Do you want to clean green?
This post discusses a problem I've just been dealing with as I've washed my supper dishes.
I boil a lot of water - for tea, hard-boiled eggs, pasta - and as a result my pots and kettle are often left with a white-ish residue. This residue is lime scale, or calcium. It is especially prevalent in areas with hard tap water. (Hard water is water with a high mineral content.)
What's the problem?
Lime scale looks kind of yucky, but it won't actually hurt the pots, or harm you if you cook food in the pots. However, after an extended period of time lime scale can build up, so you might want to regularly remove any calcium deposits.
The toxic way to remove lime scale is to use a product like CLR, which creates a chemical reaction that dissolves the calcium. It works, but it's not exactly food-grade - and CLR is corrosive and gives off hazardous fumes.
The greener way:
One inexpensive liquid that you can easily find on your grocery store shelves will quickly remove all lime scale - and that ingredient is vinegar. I buy vinegar in large jugs, and use it for a number of cleaning tasks.

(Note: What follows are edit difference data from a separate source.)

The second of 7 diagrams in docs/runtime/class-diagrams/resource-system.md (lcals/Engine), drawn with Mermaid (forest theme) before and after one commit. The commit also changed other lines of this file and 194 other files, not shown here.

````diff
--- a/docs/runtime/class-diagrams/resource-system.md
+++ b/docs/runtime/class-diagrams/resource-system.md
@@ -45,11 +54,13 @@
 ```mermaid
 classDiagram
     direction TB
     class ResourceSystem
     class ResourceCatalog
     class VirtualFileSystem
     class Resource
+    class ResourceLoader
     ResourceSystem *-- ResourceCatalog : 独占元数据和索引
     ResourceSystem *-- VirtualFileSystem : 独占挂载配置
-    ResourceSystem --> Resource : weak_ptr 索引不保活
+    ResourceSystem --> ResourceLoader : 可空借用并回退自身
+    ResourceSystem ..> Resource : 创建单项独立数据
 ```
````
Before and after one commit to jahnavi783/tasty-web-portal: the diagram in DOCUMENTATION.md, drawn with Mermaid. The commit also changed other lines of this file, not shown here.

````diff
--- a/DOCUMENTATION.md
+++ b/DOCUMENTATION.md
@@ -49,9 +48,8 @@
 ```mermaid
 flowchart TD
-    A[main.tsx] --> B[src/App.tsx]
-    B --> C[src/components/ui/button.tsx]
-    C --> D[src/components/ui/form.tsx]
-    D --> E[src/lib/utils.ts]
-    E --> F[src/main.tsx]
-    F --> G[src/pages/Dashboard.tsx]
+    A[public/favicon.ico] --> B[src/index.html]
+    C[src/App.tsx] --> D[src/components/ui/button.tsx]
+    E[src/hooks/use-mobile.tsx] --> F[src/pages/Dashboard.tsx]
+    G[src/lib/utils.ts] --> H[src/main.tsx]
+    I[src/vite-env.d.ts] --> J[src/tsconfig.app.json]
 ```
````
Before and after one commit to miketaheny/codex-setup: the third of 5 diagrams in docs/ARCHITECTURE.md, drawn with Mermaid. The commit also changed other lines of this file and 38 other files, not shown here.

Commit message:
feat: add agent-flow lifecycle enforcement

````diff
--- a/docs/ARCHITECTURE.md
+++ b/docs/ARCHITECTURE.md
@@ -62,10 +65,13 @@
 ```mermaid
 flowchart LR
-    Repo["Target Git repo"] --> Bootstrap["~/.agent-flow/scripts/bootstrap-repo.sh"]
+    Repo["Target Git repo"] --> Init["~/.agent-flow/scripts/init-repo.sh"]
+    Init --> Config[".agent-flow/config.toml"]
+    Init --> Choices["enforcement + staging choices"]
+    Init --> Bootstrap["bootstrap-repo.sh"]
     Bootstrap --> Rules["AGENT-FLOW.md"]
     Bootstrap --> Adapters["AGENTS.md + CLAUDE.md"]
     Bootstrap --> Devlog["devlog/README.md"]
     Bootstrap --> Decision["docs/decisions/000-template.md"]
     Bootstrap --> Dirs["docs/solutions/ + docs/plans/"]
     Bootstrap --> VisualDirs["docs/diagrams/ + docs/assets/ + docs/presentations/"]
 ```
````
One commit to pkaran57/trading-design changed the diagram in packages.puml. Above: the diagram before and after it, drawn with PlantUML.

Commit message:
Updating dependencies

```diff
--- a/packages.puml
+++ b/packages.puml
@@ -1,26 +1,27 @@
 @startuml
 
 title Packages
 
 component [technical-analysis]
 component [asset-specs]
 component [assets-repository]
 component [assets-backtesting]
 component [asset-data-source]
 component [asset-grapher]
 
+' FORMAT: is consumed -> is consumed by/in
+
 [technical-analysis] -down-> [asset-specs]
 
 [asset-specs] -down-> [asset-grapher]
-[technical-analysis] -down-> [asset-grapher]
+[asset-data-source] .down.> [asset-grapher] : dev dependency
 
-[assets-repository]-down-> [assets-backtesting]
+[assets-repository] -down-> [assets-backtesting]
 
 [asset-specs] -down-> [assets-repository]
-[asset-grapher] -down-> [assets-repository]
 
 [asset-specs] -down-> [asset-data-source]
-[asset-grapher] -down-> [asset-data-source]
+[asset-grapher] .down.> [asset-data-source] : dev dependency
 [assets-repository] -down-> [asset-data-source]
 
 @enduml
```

To remove lime scale in pots or kettles, simply fill the pot or kettle with vinegar until all the affected areas are covered. Let the pot or kettle sit for a couple of hours, and the lime scale should be dissolved.
I'm not a coffee drinker, but I've heard that you can remove lime scale from the inside of your coffee maker by running vinegar through the machine. If anybody has experience with this, please feel free to comment!
You can reduce lime scale by soaking your items regularly with vinegar.
I use my slow-cooker a lot - especially to cook dried beans - and I've often noticed a calcium build-up on the inside of my crock. As soon as I empty the hot crock of its cooked contents, I immediately fill the crock with hot water, a squirt of eco-friendly dish detergent, and about a cup of vinegar. I let it soak for a couple of hours (or overnight), and when I go to wash the crock, all the lime scale is gone.
The worst I've ever seen:
I once did some house-sitting for a couple who lived in a small community where the tap water was drawn from a well. I have never seen such hard water before or since. You couldn't wipe a countertop with a damp cloth without the water leaving behind a white residue when it dried. I got into the habit of carrying around a spray bottle of vinegar to prevent the deposits. The homeowners eventually purchased a water softener to deal with their hard water problem.